Understandings of narrative, the making of time-based media, and modes of alternative storytelling go well beyond “film.” CMS in particular ranges across popular culture entities such as music video, computer games, and graphic novels, as well as more academically focused practices from computational poetry to net art.
The Transmedia Storytelling Initiative will draw together the various strands of such compelling research and teaching about time-based media to meet the 21st century’s unprecedented demands, including consideration of ethical dimensions.
“Stories unwind to reveal humans’ moral thinking,” says Jones. “Implicit in the Transmedia Storytelling Initiative is the imperative to convene an ethical conversation about what narratives are propelling the platforms we share and how we can mindfully create new stories together.”
Aiming ultimately for a physical footprint offering gathering, production, and presentation spaces, the initiative will begin to coordinate pedagogy for a proposed undergraduate minor in Transmedia. This course of study will encompass storytelling via production and theory, spanning from computational platforms that convert data to affective videos to artistic documentary forms, to analysis and critique of contemporary media technologies.
SHARETHIS NEWS ARTICLE ON:
Comparative Media Studies/Writing
Program in Art, Culture and Technology
Computer Science and Artificial Intelligence Laboratory

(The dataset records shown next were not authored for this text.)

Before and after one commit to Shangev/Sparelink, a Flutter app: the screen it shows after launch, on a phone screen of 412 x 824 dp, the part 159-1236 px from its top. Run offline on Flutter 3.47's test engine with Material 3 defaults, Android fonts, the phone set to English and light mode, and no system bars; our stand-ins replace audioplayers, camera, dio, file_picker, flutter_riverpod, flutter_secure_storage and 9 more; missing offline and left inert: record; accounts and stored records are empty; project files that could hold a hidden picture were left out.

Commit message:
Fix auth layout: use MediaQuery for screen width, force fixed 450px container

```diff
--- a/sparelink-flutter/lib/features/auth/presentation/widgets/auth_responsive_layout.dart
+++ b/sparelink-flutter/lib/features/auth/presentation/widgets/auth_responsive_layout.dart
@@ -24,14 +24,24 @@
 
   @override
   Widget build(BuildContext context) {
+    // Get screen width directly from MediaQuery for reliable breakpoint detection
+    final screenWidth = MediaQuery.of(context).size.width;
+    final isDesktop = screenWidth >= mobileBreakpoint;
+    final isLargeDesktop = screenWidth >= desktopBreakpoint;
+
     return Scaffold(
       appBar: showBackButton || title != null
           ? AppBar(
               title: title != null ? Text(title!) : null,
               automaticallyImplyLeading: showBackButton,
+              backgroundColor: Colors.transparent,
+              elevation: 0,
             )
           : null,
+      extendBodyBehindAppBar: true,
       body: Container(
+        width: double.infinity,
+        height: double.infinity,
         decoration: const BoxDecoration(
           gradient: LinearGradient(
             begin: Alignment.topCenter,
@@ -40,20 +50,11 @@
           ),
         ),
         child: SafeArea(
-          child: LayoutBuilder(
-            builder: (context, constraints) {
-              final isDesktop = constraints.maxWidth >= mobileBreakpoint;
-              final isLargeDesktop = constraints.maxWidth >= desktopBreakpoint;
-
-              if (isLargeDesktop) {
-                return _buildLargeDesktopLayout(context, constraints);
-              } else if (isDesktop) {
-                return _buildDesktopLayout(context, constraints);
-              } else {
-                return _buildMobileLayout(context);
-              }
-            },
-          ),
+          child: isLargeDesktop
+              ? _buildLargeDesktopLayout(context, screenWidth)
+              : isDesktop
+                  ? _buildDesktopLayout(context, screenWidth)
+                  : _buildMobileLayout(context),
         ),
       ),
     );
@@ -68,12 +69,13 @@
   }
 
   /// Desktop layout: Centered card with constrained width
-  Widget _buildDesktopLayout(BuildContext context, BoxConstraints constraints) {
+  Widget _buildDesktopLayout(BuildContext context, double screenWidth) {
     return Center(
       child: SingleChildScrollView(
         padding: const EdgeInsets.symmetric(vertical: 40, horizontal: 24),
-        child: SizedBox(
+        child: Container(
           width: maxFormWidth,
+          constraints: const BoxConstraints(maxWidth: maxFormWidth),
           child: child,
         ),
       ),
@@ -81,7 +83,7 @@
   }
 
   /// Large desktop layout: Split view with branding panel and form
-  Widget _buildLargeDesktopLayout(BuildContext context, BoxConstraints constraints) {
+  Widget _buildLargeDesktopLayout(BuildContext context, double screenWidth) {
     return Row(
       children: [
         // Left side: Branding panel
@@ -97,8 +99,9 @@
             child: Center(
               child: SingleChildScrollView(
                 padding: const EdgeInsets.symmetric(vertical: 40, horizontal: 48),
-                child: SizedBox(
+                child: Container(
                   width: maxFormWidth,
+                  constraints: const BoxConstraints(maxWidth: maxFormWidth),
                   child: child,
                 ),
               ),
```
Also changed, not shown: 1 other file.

School of Architecture and Planning
School of Humanities, Arts, and Social Sciences
Stephen A. Schwarzman College of Computing